(Code change snippets)
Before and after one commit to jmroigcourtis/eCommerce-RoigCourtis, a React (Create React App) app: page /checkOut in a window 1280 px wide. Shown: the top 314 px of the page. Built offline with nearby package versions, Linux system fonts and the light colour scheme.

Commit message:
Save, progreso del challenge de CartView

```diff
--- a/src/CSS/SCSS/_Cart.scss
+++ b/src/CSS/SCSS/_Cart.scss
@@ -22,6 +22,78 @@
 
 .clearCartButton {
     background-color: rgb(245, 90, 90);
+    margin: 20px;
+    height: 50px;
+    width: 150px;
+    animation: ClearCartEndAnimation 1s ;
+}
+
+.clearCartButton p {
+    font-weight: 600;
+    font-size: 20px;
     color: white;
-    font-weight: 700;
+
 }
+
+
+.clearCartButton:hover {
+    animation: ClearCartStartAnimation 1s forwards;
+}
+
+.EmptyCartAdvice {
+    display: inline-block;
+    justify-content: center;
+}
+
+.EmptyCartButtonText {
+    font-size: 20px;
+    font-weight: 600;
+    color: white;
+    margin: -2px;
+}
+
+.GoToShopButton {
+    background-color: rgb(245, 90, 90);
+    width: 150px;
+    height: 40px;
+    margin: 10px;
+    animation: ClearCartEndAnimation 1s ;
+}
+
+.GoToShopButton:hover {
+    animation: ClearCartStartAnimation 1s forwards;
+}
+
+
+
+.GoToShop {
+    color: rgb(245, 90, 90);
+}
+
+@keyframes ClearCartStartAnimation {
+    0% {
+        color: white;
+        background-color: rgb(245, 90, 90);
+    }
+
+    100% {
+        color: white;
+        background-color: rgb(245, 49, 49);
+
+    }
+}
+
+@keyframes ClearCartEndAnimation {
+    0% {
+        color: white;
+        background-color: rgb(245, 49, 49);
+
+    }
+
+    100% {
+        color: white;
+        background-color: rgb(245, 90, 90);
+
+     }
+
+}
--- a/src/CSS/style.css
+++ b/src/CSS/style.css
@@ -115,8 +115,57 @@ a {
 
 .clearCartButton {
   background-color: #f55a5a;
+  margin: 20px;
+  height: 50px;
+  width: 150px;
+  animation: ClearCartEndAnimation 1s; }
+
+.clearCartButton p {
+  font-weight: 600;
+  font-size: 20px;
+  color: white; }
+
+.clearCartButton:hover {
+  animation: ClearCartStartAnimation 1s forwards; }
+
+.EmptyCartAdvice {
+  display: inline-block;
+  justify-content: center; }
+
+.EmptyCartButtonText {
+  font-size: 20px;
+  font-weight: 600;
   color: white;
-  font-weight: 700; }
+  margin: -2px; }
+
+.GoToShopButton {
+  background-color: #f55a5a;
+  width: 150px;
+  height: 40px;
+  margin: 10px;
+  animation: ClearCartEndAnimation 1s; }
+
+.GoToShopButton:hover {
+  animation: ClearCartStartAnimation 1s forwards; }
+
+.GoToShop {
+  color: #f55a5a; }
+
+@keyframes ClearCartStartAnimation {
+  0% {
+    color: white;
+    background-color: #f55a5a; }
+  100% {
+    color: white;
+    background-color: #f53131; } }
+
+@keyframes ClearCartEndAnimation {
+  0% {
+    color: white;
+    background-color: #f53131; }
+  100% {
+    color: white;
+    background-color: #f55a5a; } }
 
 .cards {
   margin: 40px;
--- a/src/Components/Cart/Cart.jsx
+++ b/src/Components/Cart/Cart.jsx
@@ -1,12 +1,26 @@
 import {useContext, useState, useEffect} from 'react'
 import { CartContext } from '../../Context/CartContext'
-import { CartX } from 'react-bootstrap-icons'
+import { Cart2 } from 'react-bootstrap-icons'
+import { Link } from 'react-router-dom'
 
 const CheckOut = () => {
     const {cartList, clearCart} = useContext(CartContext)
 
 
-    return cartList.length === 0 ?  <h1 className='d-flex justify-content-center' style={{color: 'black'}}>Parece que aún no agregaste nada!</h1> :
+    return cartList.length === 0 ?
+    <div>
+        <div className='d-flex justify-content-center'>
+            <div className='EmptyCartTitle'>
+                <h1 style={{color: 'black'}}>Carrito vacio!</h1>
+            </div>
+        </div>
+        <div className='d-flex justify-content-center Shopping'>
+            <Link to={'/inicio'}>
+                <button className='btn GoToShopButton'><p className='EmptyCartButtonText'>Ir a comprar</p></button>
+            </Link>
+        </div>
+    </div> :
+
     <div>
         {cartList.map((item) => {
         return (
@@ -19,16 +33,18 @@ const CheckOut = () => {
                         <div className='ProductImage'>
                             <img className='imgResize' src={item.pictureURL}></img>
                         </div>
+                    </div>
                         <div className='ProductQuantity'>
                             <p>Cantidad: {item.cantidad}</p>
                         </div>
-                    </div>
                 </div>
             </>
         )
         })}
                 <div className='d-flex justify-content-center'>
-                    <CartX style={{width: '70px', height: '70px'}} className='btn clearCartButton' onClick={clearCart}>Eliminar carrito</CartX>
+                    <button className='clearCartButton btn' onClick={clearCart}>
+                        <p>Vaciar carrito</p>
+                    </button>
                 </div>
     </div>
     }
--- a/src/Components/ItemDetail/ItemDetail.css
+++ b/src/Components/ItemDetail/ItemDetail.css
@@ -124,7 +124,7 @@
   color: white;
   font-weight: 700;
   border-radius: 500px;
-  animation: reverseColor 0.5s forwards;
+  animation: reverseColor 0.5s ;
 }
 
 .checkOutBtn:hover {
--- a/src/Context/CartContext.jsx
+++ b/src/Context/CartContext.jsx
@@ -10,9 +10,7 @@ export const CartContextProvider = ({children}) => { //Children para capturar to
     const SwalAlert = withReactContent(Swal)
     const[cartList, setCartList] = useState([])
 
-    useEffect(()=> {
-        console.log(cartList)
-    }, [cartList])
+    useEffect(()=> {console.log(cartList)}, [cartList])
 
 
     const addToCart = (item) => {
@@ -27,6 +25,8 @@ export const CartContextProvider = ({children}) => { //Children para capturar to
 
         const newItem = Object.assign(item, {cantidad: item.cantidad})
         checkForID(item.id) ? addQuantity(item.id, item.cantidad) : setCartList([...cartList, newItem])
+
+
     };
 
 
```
* * *
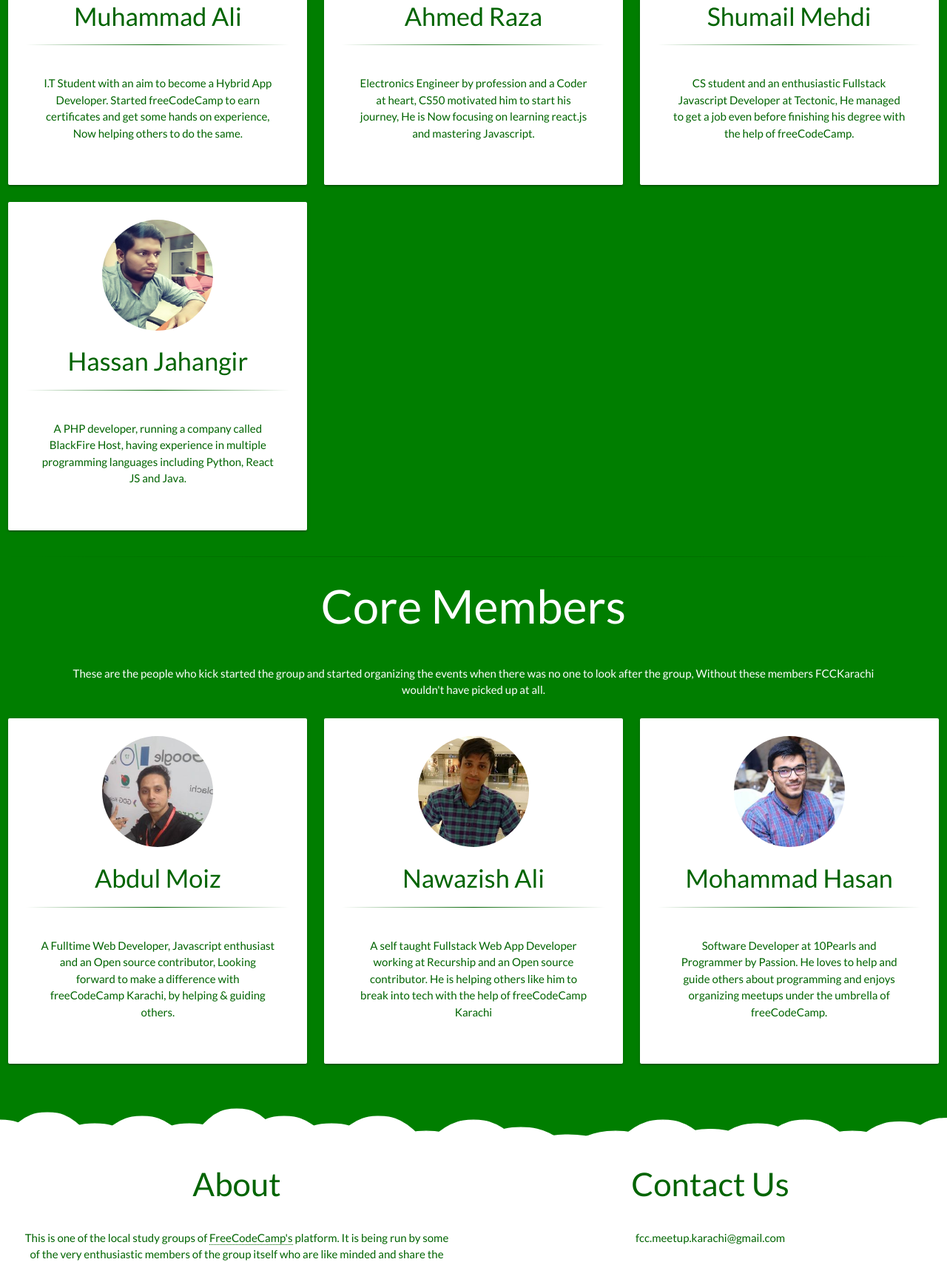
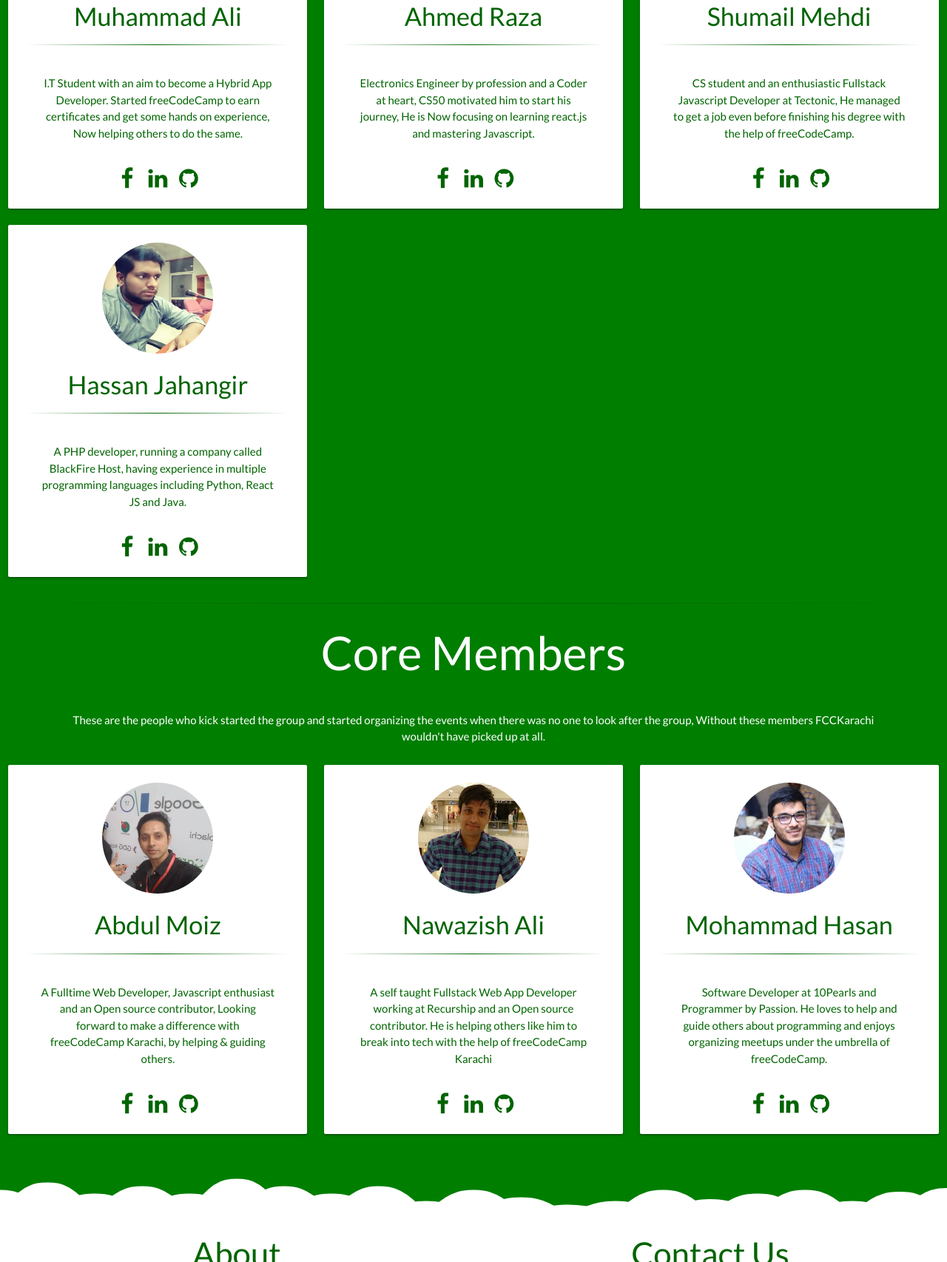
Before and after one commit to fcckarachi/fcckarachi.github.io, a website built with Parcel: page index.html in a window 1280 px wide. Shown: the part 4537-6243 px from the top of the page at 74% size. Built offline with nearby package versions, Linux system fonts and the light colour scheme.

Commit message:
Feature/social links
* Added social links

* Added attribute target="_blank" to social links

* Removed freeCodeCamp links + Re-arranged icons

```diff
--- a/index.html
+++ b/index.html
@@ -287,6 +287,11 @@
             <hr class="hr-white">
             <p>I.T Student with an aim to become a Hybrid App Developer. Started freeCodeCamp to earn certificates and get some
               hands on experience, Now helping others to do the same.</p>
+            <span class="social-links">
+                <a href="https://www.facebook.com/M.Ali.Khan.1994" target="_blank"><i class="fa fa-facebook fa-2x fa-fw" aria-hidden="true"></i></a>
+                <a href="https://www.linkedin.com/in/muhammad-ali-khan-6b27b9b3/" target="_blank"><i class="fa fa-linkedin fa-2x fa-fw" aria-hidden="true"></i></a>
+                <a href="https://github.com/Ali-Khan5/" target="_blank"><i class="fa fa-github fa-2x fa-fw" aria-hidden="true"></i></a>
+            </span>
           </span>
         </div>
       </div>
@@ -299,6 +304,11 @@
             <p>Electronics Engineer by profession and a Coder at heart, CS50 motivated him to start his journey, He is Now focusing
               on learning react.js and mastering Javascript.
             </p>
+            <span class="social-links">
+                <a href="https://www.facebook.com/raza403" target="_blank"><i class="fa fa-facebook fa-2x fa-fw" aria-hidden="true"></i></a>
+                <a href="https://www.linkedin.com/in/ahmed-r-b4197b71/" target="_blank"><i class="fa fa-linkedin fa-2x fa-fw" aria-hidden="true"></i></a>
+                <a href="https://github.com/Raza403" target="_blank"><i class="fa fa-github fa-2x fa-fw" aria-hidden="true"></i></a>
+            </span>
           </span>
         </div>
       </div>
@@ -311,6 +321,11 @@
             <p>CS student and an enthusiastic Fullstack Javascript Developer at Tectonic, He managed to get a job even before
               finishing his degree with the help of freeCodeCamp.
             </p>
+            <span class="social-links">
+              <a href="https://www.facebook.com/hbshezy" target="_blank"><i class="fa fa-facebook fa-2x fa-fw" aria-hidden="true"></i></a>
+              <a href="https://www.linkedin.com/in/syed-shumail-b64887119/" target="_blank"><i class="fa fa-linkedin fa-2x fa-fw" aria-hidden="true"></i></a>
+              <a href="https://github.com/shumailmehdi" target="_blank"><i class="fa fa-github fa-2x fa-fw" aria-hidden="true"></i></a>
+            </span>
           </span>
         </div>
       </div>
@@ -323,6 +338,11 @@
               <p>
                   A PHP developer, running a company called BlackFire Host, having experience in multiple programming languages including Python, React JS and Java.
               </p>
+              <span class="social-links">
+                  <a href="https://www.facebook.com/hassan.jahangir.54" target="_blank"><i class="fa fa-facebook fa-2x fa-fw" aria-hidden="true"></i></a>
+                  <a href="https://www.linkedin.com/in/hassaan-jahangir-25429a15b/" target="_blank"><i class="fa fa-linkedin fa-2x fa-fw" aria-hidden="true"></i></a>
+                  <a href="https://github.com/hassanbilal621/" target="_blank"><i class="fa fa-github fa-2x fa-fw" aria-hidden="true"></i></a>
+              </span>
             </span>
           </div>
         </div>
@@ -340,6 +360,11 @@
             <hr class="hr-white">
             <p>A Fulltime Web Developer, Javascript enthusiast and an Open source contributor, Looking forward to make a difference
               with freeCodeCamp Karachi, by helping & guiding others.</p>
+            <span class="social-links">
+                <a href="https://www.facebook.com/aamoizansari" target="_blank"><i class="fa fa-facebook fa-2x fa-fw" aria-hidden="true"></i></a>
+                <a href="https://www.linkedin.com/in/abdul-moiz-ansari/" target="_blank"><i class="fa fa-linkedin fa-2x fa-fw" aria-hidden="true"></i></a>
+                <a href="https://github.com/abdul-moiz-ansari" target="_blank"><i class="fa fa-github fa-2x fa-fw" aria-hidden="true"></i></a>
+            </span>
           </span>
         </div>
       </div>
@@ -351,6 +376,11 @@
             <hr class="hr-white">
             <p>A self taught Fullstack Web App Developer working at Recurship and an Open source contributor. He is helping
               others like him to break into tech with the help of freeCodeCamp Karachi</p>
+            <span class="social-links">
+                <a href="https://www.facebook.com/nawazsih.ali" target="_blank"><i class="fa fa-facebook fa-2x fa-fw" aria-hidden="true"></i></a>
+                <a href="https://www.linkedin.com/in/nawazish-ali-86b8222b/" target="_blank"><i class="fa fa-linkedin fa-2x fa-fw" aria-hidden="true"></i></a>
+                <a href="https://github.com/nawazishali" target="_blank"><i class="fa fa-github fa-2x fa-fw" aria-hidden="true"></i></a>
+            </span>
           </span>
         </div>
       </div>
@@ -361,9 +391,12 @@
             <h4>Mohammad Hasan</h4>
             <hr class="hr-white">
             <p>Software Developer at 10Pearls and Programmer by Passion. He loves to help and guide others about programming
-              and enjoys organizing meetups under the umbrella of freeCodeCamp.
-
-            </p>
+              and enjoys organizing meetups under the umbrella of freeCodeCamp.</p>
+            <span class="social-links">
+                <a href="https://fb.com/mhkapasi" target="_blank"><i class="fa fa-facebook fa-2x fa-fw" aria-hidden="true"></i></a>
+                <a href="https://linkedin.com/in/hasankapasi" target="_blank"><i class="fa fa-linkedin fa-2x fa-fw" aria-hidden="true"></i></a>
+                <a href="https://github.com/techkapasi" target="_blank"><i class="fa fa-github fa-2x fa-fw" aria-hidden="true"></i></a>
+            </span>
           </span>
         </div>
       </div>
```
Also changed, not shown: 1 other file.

**Exercise**
Whenever the string "Components" shows up in a line above, copy that line.

**Exercise response**
--- a/src/Components/Cart/Cart.jsx
+++ b/src/Components/Cart/Cart.jsx
--- a/src/Components/ItemDetail/ItemDetail.css
+++ b/src/Components/ItemDetail/ItemDetail.css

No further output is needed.